━━ Dataset entries ━━

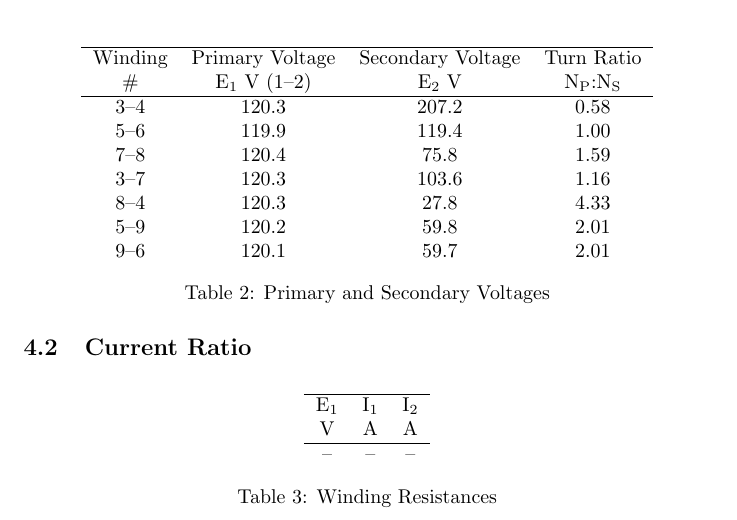
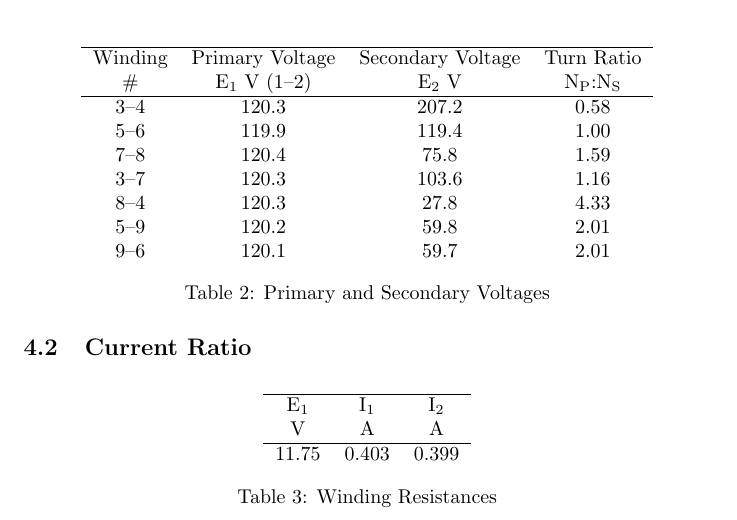
Before and after one commit to charlespittman/massive-ironman, a LaTeX document (school/elec_302/lab_02/tex/lab_report_2.tex): part of page 4 of 6, cut so that both start at the same text. Compiled offline with pdfLaTeX.

Commit message:
Adding results to part 2.

```diff
--- a/school/elec_302/lab_02/tex/lab_report_2.tex
+++ b/school/elec_302/lab_02/tex/lab_report_2.tex
@@ -160,7 +160,7 @@ measured.
     E$_1$ & I$_1$ & I$_2$ \\
     V & A & A \\
     \hline
-    -- & -- & -- \\
+    11.75 & 0.403 & 0.399 \\
   \end{tabular}
   \caption{Winding Resistances}
   \label{tab:curr_rat}
```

━━━

◆ Task objective: Copy out the lines above that hold the string "school".

◆ Solved exercise:
Before and after one commit to charlespittman/massive-ironman, a LaTeX document (school/elec_302/lab_02/tex/lab_report_2.tex): part of page 4 of 6, cut so that both start at the same text. Compiled offline with pdfLaTeX.
--- a/school/elec_302/lab_02/tex/lab_report_2.tex
+++ b/school/elec_302/lab_02/tex/lab_report_2.tex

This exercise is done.